On the urgent need to eliminate nuclear weapons as a matter of global health and survival.
Statement By The International Council Of Nurses (ICN), International Federation Of Medical Student Associations (IFMSA), International Physicians For The Prevention Of Nuclear War (IPPNW), World Federation Of Public Health Associations (WFPHA) And The World Medical Association (WMA).
Representing physicians, nurses, public health professionals, and medical students worldwide, we speak with a united voice on the urgent need to eliminate nuclear weapons as a matter of global health and survival. Updated evidence on the catastrophic consequences of any use of nuclear weapons, the acute and growing danger of their use, and the impossibility of any effective humanitarian and health response following nuclear explosions on populations, should underpin the work of the upcoming 1st Meeting of States Parties (1MSP) of the Treaty on the Prohibition of Nuclear Weapons (TPNW).
The TPNW is based upon a body of indisputable evidence, documented by scientists, health professionals, and experts in crisis management and response, that the consequences of nuclear weapons use are catastrophic, global, and without remedy. The Treaty concludes— and we concur— that the prohibition and elimination of nuclear weapons is the only responsible course of action in the face of such consequences.
The detonation of nuclear weapons produces incinerating heat, powerful shock waves and overpressures, ionizing radiation, an intense electromagnetic pulse, and massive amounts of smoke and soot that can alter the Earth’s climate. Unlike conventional weapons or other weapons of mass destruction, nuclear weapons instantaneously wipe out entire populations, level cities, and devastate the environment. They produce radioactive contamination that remains active for millennia, causing cancers and other illnesses that can persist across generations. Moreover, the environmental consequences of nuclear war, including severe climate disruption, can lead to global famine and, in the most extreme case, human extinction. No meaningful medical or disaster relief response to the detonation of nuclear weapons is possible.
Since the adoption of the Treaty, new data about climate effects has been published documenting the impacts from both limited and large-scale nuclear conflicts. IPPNW has submitted a briefing paper to the 1MSP that summarizes the blast, heat, and radiation effects of nuclear weapons, as well as the global impacts of nuclear war on climate, nutrition, and food security. This evidence should continue to drive the process of implementing the Treaty, its prohibitions, and its positive obligations.
The world has not been this close to nuclear war since the Cuban Missile Crisis of 1962. If the conflict in Ukraine were to escalate to the use of nuclear weapons, the consequences would almost certainly be global and catastrophic. Diplomacy is urgently needed to remove the danger of nuclear escalation in the current crisis, and needs to progress to negotiations among all nuclear-armed states to eliminate their nuclear arsenals under strict verification and timelines.
As the World Health Organisation has stated, nuclear weapons pose the greatest immediate threat to human health and welfare. The elimination of nuclear weapons is the only way to put an end to this preventable and intolerable threat.
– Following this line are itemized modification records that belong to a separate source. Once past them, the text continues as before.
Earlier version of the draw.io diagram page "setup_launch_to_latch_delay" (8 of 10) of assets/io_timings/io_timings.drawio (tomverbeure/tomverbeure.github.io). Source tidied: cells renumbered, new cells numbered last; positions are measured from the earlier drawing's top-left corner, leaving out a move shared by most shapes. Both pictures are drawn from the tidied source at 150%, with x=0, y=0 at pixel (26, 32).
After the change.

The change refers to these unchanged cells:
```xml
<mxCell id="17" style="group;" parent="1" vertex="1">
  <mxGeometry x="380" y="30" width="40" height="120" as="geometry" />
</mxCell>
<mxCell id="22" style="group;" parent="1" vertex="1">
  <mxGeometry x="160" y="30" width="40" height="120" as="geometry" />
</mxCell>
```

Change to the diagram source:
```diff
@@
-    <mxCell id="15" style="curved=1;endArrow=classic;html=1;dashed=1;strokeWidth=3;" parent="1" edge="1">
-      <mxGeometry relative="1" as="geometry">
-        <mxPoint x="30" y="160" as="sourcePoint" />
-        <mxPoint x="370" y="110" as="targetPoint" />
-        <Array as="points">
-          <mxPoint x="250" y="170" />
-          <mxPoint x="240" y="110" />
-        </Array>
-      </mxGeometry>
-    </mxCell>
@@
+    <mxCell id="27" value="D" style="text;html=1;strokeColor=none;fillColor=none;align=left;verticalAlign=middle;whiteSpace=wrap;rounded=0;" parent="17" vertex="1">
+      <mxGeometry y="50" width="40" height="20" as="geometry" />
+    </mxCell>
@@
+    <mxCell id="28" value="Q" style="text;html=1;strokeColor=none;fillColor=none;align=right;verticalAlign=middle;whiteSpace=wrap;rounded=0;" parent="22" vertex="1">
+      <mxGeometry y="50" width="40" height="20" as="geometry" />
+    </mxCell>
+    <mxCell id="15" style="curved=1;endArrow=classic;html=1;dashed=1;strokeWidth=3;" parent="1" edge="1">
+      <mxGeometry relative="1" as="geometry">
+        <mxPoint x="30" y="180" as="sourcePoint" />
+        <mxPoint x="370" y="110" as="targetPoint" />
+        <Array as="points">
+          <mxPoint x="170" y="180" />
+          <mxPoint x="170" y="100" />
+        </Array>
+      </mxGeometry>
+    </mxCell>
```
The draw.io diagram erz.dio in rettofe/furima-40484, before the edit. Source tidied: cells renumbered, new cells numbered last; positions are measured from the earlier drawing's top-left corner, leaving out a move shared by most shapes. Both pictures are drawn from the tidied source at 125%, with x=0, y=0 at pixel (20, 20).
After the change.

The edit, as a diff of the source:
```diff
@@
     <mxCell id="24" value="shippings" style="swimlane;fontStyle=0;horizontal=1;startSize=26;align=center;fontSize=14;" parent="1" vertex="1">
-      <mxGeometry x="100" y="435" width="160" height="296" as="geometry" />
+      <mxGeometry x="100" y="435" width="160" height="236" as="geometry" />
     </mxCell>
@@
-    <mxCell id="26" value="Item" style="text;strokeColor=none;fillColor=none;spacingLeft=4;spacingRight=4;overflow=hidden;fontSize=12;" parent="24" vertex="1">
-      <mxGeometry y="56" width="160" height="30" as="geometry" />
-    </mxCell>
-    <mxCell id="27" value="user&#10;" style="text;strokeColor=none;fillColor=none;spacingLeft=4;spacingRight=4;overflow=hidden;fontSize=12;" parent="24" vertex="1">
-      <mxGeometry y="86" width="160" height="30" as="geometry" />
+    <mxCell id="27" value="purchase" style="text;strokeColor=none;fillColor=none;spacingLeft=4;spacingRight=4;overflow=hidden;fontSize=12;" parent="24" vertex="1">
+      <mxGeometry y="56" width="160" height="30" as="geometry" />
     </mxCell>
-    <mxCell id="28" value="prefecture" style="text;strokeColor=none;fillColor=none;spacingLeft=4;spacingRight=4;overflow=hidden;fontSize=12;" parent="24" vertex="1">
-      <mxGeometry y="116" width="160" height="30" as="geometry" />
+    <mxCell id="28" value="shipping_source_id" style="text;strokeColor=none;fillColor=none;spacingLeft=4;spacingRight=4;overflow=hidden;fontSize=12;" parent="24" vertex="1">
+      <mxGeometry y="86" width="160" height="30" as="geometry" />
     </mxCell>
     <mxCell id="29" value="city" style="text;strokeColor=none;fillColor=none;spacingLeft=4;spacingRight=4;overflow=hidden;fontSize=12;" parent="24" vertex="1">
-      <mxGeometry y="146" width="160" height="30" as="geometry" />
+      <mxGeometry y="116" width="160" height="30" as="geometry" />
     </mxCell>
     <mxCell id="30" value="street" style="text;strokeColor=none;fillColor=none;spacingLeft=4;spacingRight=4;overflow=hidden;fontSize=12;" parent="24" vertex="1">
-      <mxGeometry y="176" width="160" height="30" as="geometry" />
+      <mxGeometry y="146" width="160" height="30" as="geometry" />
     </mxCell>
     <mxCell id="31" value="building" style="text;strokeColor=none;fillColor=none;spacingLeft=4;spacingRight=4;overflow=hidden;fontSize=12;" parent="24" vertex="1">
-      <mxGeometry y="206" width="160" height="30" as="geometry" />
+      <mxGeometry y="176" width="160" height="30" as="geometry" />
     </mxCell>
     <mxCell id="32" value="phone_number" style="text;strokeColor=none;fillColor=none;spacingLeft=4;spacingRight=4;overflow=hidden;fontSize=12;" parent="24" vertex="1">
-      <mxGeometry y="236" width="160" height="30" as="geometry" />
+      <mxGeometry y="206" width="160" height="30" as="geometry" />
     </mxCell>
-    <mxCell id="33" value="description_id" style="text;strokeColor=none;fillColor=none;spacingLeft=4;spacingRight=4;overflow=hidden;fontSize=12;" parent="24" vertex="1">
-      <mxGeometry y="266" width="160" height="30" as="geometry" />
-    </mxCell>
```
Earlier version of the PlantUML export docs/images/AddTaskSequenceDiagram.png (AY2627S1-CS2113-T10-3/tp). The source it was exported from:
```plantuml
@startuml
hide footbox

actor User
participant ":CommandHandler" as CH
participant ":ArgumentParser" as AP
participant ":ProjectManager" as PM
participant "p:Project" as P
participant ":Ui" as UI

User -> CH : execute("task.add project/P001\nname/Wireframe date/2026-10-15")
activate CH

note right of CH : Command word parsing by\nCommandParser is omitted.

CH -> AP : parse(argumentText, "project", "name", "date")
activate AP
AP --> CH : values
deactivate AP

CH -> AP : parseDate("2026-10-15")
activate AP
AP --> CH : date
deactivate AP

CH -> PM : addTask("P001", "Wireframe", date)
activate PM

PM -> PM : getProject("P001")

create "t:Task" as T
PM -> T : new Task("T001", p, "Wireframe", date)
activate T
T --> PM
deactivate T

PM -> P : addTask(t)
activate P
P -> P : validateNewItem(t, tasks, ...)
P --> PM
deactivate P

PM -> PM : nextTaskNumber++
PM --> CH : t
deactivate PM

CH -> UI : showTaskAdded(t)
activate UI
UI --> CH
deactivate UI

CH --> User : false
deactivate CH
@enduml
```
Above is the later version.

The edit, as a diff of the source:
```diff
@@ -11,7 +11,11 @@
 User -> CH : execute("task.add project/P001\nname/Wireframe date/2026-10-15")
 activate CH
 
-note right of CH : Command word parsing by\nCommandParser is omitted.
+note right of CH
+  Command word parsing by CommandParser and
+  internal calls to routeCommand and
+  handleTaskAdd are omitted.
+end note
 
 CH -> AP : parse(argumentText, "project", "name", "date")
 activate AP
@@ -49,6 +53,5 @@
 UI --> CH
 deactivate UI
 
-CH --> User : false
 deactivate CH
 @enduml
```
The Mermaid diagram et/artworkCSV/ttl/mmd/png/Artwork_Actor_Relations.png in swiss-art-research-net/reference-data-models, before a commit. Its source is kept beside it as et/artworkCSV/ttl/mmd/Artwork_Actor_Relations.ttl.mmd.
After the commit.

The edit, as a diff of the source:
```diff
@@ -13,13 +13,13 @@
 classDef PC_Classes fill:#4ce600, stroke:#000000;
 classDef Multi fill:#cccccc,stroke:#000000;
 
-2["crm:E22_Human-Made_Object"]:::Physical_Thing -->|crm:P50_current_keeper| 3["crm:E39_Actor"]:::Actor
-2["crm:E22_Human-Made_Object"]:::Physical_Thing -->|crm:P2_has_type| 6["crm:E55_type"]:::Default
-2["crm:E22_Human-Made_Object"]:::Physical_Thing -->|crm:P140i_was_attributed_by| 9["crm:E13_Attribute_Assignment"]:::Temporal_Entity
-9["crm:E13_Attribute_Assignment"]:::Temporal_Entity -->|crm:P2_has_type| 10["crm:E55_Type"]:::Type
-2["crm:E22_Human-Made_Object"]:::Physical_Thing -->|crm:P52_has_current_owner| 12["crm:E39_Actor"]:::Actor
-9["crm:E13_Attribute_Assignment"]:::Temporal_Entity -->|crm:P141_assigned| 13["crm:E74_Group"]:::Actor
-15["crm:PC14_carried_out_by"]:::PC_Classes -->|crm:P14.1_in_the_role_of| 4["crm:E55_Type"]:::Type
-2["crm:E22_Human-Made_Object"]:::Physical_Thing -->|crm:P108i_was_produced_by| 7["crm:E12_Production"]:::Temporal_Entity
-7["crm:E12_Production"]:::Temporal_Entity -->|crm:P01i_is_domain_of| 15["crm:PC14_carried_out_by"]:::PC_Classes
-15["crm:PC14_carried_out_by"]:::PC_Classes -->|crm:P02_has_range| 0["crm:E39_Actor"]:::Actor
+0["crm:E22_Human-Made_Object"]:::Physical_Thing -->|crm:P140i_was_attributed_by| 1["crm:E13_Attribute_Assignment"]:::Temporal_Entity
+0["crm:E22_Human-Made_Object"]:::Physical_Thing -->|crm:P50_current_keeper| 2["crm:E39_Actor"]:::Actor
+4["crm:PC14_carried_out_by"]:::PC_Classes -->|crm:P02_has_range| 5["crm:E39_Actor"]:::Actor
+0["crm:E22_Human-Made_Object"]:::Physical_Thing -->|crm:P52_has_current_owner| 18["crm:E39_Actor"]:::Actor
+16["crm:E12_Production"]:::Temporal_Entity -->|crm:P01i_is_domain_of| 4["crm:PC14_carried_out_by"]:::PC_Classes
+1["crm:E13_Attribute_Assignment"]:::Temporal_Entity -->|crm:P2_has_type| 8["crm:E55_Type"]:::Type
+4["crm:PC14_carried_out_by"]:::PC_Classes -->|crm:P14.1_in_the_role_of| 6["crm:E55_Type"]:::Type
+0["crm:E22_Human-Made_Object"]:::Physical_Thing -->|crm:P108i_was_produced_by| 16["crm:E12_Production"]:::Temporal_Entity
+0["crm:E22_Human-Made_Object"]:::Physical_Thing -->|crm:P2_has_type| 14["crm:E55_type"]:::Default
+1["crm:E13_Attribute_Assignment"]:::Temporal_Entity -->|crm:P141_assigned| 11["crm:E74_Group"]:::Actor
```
As member and observer states prepare to meet in Vienna for the 1st Meeting of States Parties, we call for prompt and universal ratification and implementation of the Treaty on the Prohibition of Nuclear Weapons.
• International Council of Nurses (ICN) is the international federation of nursing organizations representing national nurses’ associations in 130 countries.
• International Federation of Medical Student Associations (IFMSA) envisions a world in which medical students unite for global health and are equipped with the knowledge, skills and values to take on health leadership roles locally and globally. Founded in 1951, it is one of the world’s oldest and largest student-run organizations. It represents, connects and engages a network of 1.3 million medical students from 145 national member organizations in 134 countries.
• International Physicians for the Prevention of Nuclear War (IPPNW) is a federation of health professional organizations in 55 countries dedicated to the eradication of nuclear weapons IPPNW received the Nobel Peace Prize in 1985, and founded the International Campaign to Abolish Nuclear Weapons (ICAN), which received the Nobel Peace Prize in 2017.
• World Federation of Public Health Associations (WFPHA) is an international federation of 130 national and regional public health associations, representing 5 million public health professionals worldwide. WFPHA is the only worldwide professional society representing and serving the broad field of public health internationally.
• World Medical Association (WMA) is an international organization representing physicians, with 115 national member organizations and thousands of associate members worldwide.